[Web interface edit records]
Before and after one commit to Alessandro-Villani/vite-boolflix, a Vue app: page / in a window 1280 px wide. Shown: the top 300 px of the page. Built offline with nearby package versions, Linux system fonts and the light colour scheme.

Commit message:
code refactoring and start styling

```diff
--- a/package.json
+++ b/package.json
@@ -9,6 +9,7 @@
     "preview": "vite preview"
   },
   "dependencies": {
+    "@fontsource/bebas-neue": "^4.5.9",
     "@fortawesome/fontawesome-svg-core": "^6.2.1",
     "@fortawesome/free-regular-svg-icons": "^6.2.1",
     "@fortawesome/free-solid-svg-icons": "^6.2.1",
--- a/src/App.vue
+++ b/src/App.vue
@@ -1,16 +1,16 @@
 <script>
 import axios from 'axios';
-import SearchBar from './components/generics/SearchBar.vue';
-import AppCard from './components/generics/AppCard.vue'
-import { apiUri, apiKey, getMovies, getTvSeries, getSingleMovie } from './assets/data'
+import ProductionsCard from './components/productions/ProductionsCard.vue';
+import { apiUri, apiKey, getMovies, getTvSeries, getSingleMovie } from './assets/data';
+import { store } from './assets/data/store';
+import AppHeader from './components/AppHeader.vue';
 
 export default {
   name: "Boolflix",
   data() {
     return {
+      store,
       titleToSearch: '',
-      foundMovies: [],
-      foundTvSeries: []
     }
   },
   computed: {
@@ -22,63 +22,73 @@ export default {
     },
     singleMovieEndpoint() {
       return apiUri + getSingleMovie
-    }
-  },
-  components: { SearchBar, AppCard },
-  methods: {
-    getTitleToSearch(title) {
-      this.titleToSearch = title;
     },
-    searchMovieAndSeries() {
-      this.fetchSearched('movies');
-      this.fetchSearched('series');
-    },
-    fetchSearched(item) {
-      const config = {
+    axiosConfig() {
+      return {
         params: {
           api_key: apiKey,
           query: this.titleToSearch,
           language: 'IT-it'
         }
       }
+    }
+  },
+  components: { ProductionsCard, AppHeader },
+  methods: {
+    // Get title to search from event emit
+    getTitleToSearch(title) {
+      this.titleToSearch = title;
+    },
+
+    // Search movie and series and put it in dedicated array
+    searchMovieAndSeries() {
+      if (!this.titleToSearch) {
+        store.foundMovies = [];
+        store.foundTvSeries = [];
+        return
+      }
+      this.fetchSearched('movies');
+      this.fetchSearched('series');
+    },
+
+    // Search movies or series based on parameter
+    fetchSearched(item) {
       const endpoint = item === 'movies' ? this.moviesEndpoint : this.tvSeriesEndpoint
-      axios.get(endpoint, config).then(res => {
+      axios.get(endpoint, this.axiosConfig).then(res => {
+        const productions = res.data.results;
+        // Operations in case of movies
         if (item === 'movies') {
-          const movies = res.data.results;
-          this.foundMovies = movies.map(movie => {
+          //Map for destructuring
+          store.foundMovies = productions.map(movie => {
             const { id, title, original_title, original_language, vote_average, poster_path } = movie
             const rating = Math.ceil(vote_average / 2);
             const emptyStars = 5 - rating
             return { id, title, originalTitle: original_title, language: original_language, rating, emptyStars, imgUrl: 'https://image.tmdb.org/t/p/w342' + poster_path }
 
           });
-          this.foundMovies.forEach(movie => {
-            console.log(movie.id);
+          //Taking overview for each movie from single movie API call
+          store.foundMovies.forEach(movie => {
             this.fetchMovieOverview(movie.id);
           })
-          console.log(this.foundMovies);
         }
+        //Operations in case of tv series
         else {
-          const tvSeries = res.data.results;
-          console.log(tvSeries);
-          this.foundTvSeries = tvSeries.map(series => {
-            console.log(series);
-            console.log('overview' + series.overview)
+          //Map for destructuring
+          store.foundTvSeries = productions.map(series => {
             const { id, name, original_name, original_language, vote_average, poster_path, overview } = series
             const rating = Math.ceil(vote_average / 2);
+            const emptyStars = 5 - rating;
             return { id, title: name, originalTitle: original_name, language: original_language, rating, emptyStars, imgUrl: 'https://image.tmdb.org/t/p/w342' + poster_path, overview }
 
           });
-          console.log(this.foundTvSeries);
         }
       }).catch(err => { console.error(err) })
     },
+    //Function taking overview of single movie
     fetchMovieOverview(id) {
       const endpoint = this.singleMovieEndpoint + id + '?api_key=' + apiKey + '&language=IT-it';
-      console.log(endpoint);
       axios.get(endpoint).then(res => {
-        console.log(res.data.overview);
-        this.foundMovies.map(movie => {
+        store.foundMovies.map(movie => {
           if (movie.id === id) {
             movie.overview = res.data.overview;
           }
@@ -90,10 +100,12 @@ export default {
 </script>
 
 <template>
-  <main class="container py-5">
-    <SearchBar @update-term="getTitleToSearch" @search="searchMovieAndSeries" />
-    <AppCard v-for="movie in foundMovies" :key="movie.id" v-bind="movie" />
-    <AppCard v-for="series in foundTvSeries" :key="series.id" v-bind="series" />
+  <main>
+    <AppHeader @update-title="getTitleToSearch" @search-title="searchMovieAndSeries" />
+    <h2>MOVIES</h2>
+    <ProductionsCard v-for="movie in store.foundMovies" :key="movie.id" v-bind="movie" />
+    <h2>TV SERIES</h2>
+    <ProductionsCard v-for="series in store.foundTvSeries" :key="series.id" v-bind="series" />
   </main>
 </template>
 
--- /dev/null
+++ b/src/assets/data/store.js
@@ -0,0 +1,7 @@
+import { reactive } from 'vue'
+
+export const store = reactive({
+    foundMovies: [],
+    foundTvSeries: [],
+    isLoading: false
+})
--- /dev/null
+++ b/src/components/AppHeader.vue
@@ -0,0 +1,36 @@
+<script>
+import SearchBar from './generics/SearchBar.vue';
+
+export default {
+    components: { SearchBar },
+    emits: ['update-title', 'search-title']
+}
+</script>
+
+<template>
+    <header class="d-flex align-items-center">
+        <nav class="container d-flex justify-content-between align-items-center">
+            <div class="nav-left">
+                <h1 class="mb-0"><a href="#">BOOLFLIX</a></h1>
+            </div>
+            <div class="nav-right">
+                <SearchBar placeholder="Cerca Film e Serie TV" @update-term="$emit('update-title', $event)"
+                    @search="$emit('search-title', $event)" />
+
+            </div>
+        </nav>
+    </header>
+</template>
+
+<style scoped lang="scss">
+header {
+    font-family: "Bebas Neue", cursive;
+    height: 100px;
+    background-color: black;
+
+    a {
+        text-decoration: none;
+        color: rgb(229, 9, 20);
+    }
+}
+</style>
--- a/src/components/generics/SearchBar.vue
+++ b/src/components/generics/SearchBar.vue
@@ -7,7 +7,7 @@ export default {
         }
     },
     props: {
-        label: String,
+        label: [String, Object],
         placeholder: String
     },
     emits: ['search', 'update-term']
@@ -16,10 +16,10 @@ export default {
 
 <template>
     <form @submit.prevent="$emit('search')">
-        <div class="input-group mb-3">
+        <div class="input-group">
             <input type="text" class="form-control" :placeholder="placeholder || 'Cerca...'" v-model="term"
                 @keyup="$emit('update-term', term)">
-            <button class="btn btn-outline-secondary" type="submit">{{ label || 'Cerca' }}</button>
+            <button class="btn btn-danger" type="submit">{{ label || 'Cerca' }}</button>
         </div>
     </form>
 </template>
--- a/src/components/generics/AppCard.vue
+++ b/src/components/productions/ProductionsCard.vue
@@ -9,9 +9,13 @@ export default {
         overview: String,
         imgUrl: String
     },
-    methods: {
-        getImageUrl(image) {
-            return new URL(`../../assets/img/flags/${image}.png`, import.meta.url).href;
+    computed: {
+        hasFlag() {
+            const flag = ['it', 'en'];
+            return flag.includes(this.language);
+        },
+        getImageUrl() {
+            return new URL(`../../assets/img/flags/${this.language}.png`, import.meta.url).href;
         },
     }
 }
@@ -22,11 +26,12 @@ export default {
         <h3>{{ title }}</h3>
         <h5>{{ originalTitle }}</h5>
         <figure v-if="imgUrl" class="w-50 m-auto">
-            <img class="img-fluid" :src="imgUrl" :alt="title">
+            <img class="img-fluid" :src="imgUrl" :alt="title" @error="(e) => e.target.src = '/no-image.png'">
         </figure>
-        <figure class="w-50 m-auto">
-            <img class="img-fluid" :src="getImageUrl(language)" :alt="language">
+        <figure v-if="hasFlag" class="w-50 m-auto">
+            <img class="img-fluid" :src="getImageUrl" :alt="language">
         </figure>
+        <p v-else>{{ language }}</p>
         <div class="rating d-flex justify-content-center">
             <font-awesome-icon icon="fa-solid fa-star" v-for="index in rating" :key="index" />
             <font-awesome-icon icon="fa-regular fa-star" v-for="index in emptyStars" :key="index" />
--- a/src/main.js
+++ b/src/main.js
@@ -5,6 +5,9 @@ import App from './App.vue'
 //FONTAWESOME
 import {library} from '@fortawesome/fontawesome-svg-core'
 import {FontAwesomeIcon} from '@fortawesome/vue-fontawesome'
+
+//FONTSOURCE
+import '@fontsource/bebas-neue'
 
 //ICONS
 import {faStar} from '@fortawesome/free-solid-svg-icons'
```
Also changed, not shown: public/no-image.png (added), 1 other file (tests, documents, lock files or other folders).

REQUIREMENT —
For each line in the records that contains the word "searchMovieAndSeries", make a copy.

TASK ANSWER —
-    searchMovieAndSeries() {
+    searchMovieAndSeries() {
-    <SearchBar @update-term="getTitleToSearch" @search="searchMovieAndSeries" />
+    <AppHeader @update-title="getTitleToSearch" @search-title="searchMovieAndSeries" />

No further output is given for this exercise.